** Task inputs follows **
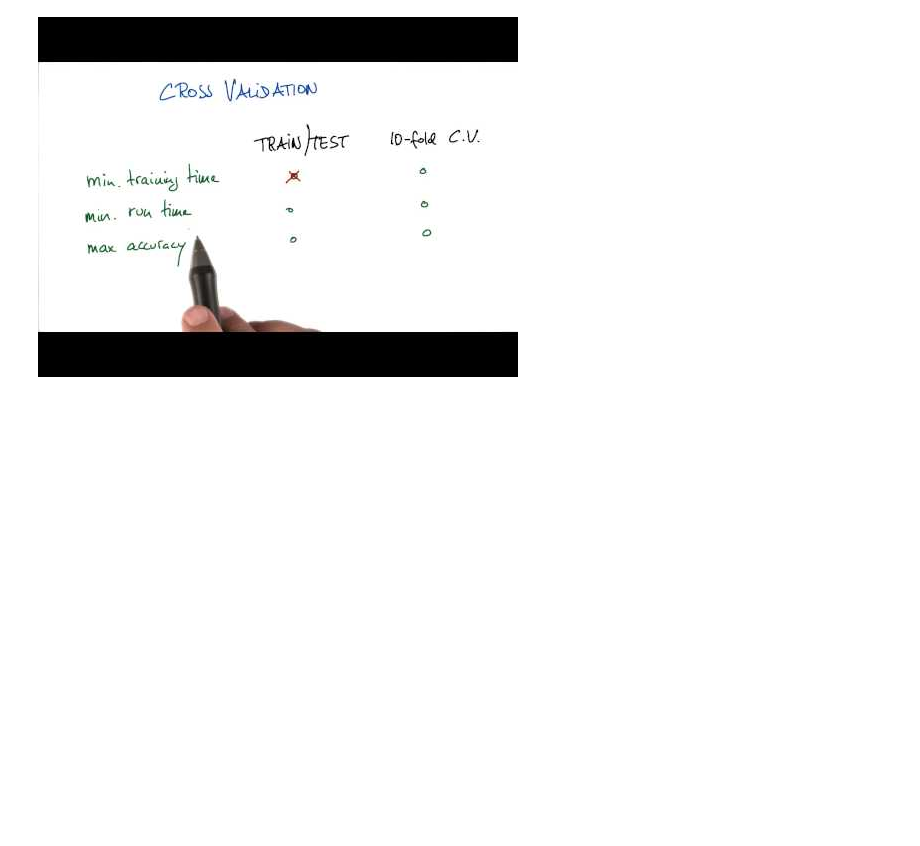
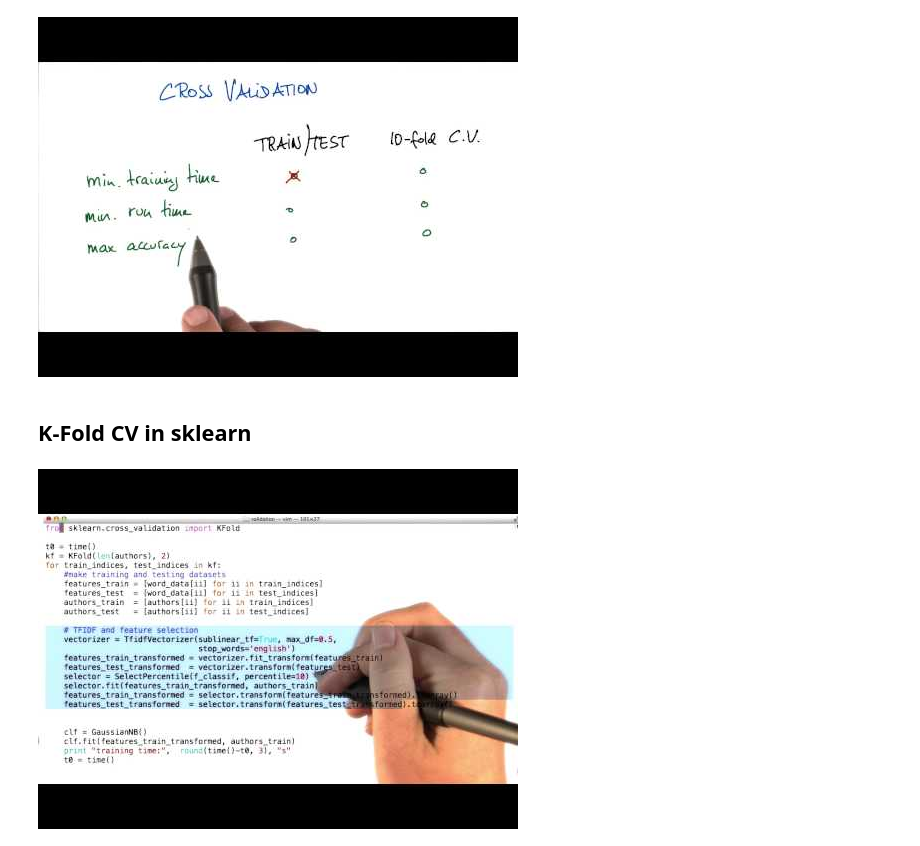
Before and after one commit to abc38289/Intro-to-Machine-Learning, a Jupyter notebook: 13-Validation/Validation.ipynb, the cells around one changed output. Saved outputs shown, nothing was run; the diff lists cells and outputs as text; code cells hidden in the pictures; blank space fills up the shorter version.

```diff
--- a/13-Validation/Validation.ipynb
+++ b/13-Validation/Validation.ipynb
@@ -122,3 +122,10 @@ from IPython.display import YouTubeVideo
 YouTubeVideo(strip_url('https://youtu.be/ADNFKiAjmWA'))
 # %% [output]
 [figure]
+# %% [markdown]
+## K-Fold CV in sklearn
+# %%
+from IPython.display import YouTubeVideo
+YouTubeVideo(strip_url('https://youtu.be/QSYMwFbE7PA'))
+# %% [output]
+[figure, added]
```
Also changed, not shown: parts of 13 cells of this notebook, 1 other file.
** End of Task inputs **
** Task inputs follows **
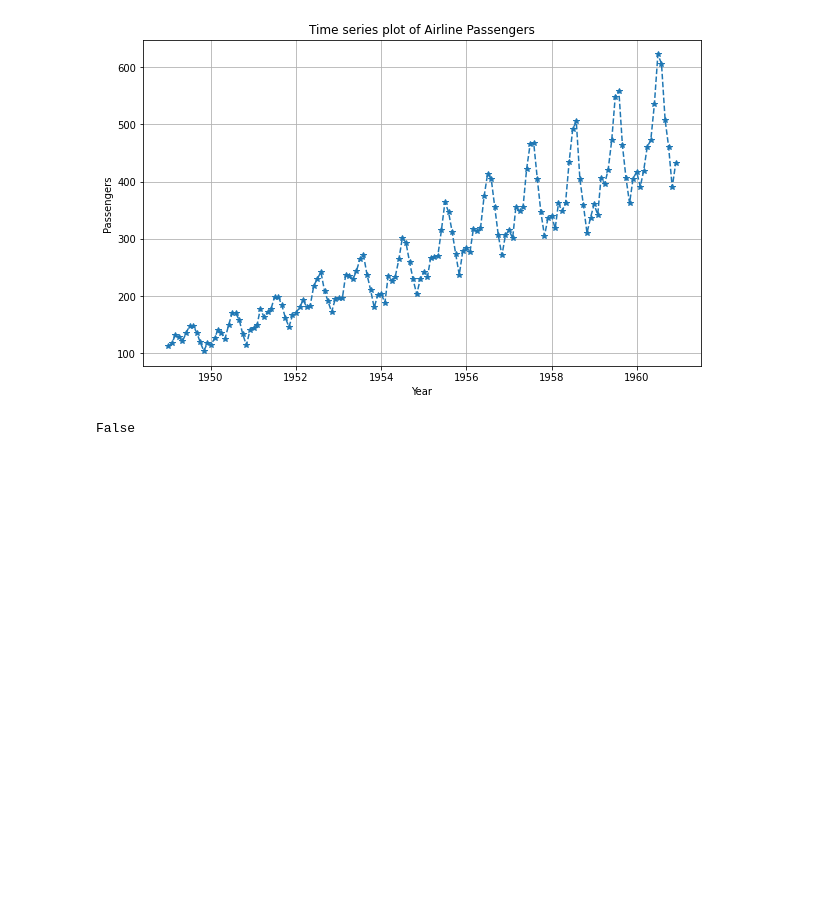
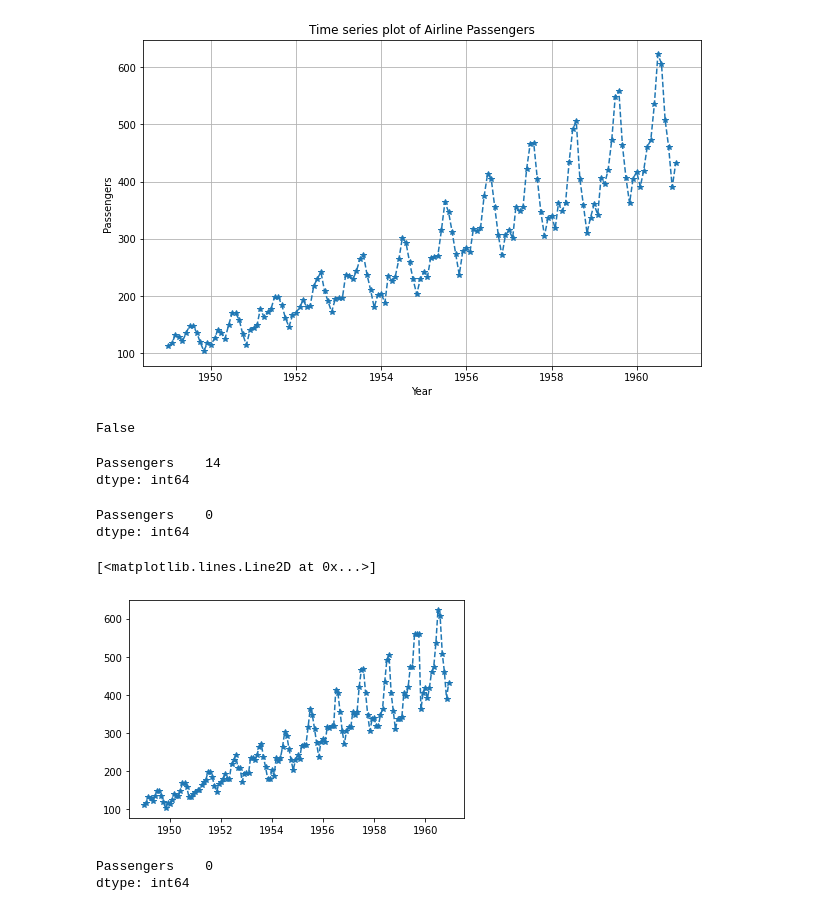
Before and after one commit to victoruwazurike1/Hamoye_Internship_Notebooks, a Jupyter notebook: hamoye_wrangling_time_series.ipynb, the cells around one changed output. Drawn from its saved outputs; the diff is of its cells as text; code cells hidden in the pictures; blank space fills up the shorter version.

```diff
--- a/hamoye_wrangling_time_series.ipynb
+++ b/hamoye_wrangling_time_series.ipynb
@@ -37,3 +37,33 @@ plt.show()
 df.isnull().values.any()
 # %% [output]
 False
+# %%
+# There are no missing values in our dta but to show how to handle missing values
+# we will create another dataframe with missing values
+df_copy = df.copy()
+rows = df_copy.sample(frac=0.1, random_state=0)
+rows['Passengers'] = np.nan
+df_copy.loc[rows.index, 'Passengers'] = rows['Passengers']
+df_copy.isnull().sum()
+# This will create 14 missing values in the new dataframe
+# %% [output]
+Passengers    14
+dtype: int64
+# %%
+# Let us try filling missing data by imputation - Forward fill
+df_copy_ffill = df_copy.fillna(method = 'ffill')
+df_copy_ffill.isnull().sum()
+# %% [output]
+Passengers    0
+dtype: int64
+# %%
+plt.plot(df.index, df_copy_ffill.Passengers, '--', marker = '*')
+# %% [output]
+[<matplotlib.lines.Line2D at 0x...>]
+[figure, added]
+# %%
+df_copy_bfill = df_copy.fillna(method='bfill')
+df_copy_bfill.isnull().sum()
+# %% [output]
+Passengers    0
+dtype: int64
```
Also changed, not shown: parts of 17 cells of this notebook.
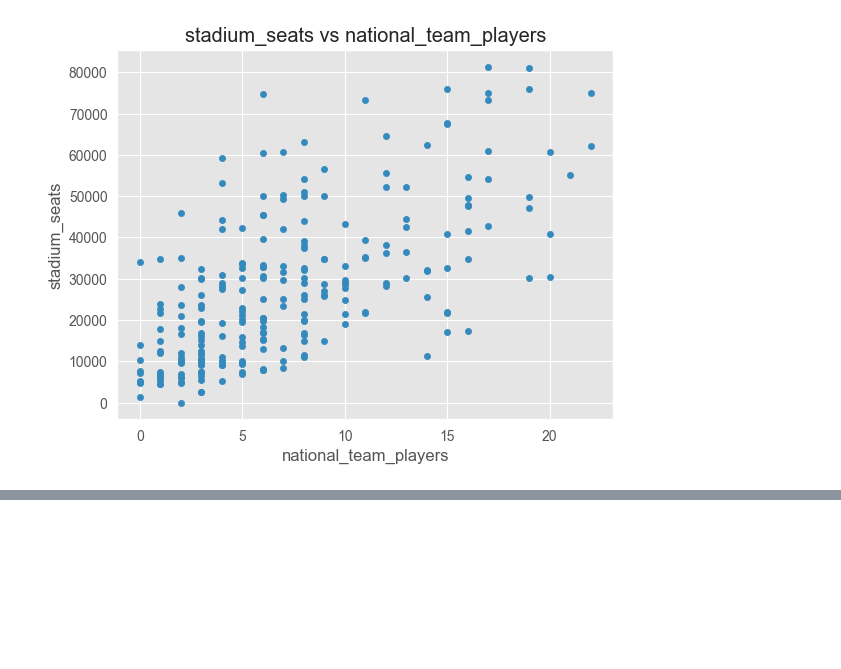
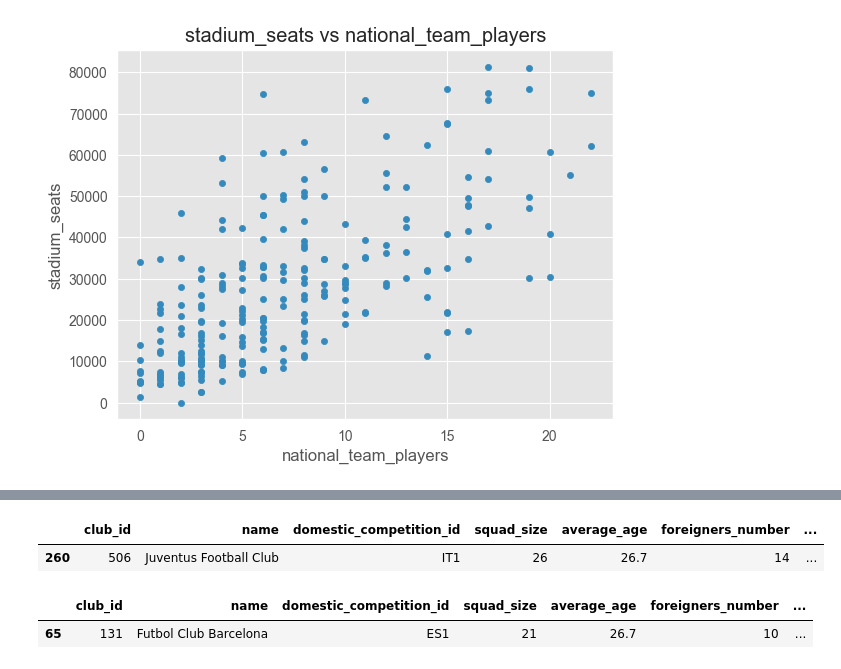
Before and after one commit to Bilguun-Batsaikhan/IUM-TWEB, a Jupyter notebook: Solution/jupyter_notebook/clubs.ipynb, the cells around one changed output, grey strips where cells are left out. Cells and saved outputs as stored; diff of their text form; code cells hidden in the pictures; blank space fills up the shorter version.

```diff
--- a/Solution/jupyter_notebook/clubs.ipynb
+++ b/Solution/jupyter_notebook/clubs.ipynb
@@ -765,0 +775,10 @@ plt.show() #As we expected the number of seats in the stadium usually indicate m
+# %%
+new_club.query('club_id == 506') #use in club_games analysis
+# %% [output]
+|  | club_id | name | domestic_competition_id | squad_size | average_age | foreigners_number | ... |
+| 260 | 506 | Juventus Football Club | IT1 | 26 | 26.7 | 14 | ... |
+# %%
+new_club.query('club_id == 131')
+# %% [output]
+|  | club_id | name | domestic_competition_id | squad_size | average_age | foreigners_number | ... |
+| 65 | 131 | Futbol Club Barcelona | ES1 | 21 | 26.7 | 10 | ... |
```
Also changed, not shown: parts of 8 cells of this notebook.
** End of Task inputs **
Task statement:
Both end lines included, restate word for word the lines above from the line with "to victoruwazurike1/Hamoye_Internship_Notebooks, a" to the line with "Also changed, not shown: parts of 17", and nothing else.

Exercise output:
Before and after one commit to victoruwazurike1/Hamoye_Internship_Notebooks, a Jupyter notebook: hamoye_wrangling_time_series.ipynb, the cells around one changed output. Drawn from its saved outputs; the diff is of its cells as text; code cells hidden in the pictures; blank space fills up the shorter version.

```diff
--- a/hamoye_wrangling_time_series.ipynb
+++ b/hamoye_wrangling_time_series.ipynb
@@ -37,3 +37,33 @@ plt.show()
 df.isnull().values.any()
 # %% [output]
 False
+# %%
+# There are no missing values in our dta but to show how to handle missing values
+# we will create another dataframe with missing values
+df_copy = df.copy()
+rows = df_copy.sample(frac=0.1, random_state=0)
+rows['Passengers'] = np.nan
+df_copy.loc[rows.index, 'Passengers'] = rows['Passengers']
+df_copy.isnull().sum()
+# This will create 14 missing values in the new dataframe
+# %% [output]
+Passengers    14
+dtype: int64
+# %%
+# Let us try filling missing data by imputation - Forward fill
+df_copy_ffill = df_copy.fillna(method = 'ffill')
+df_copy_ffill.isnull().sum()
+# %% [output]
+Passengers    0
+dtype: int64
+# %%
+plt.plot(df.index, df_copy_ffill.Passengers, '--', marker = '*')
+# %% [output]
+[<matplotlib.lines.Line2D at 0x...>]
+[figure, added]
+# %%
+df_copy_bfill = df_copy.fillna(method='bfill')
+df_copy_bfill.isnull().sum()
+# %% [output]
+Passengers    0
+dtype: int64
```
Also changed, not shown: parts of 17 cells of this notebook.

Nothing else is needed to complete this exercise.